**Task description**
Each line in the entries below that holds the string "github" is to be listed.

**Dataset extract**
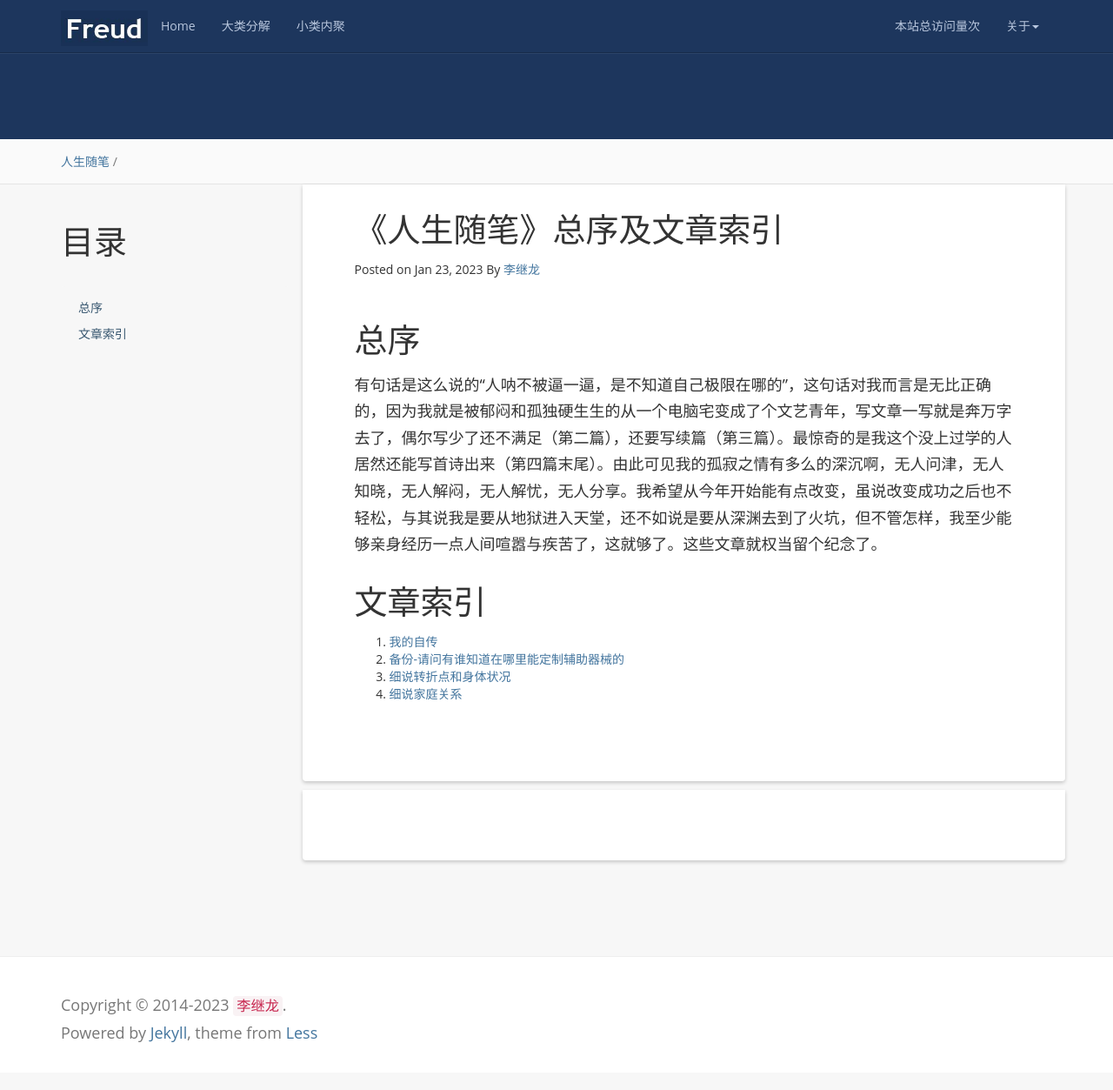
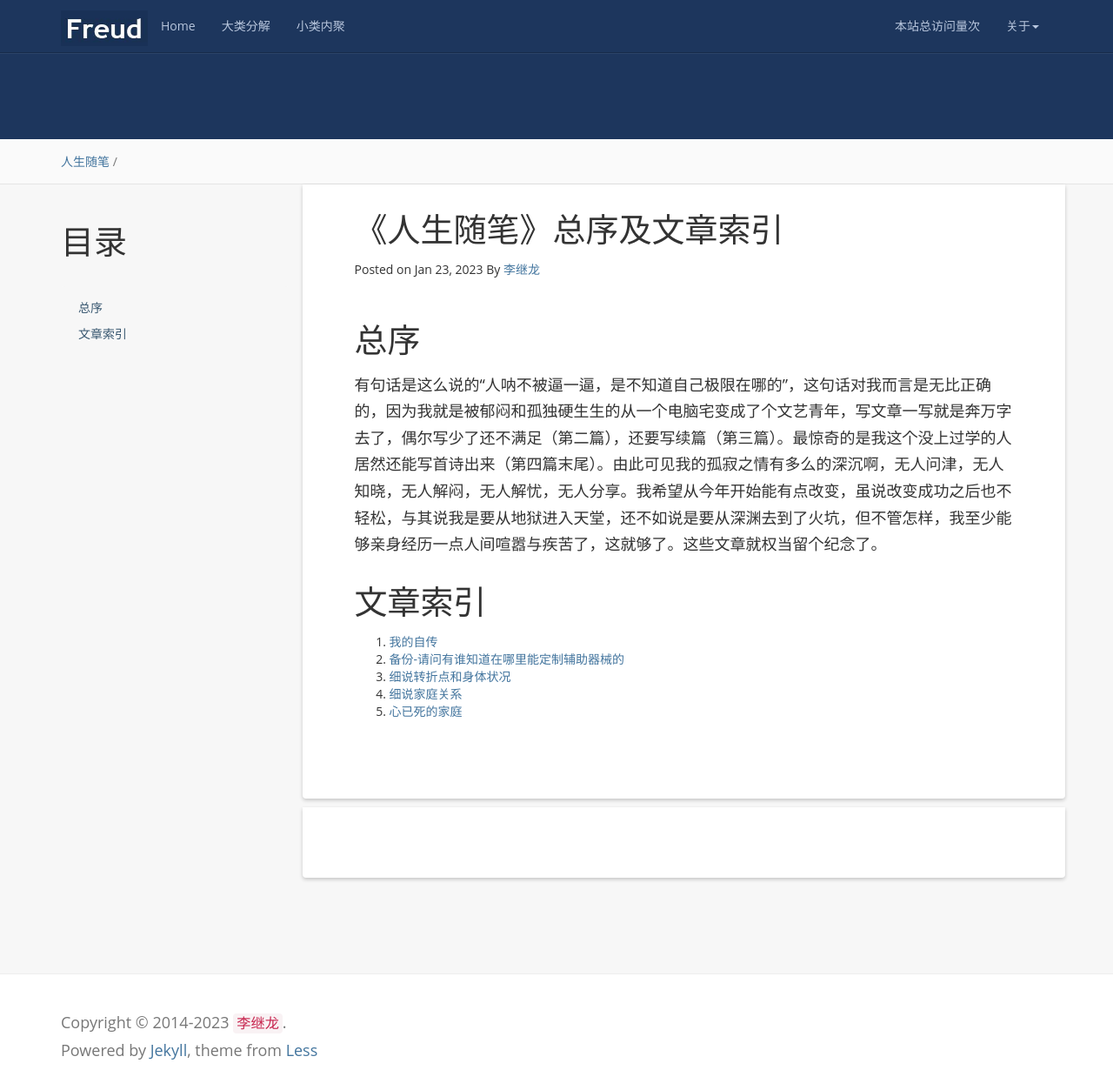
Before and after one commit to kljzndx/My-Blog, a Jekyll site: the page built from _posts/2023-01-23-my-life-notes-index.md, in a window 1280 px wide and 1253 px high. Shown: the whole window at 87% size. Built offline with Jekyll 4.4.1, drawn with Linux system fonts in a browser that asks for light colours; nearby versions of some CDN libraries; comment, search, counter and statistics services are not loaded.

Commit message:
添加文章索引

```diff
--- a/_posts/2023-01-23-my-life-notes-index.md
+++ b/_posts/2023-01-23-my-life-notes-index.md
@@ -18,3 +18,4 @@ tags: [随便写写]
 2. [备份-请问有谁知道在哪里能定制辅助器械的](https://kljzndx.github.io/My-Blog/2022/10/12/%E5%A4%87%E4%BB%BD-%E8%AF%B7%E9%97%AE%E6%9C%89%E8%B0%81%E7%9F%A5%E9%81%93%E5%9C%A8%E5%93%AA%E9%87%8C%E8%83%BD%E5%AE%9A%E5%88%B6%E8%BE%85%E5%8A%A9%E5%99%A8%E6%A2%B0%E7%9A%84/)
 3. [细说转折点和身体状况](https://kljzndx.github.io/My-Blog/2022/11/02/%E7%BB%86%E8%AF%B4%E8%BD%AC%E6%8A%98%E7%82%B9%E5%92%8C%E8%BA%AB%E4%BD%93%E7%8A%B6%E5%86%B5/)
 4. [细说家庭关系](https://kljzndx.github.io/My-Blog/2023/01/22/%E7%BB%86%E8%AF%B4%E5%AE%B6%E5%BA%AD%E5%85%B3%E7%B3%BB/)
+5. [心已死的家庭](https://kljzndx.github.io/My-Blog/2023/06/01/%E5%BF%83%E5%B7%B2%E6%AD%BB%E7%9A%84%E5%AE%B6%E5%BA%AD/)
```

**Response to the task**
 2. [备份-请问有谁知道在哪里能定制辅助器械的](https://kljzndx.github.io/My-Blog/2022/10/12/%E5%A4%87%E4%BB%BD-%E8%AF%B7%E9%97%AE%E6%9C%89%E8%B0%81%E7%9F%A5%E9%81%93%E5%9C%A8%E5%93%AA%E9%87%8C%E8%83%BD%E5%AE%9A%E5%88%B6%E8%BE%85%E5%8A%A9%E5%99%A8%E6%A2%B0%E7%9A%84/)
 3. [细说转折点和身体状况](https://kljzndx.github.io/My-Blog/2022/11/02/%E7%BB%86%E8%AF%B4%E8%BD%AC%E6%8A%98%E7%82%B9%E5%92%8C%E8%BA%AB%E4%BD%93%E7%8A%B6%E5%86%B5/)
 4. [细说家庭关系](https://kljzndx.github.io/My-Blog/2023/01/22/%E7%BB%86%E8%AF%B4%E5%AE%B6%E5%BA%AD%E5%85%B3%E7%B3%BB/)
+5. [心已死的家庭](https://kljzndx.github.io/My-Blog/2023/06/01/%E5%BF%83%E5%B7%B2%E6%AD%BB%E7%9A%84%E5%AE%B6%E5%BA%AD/)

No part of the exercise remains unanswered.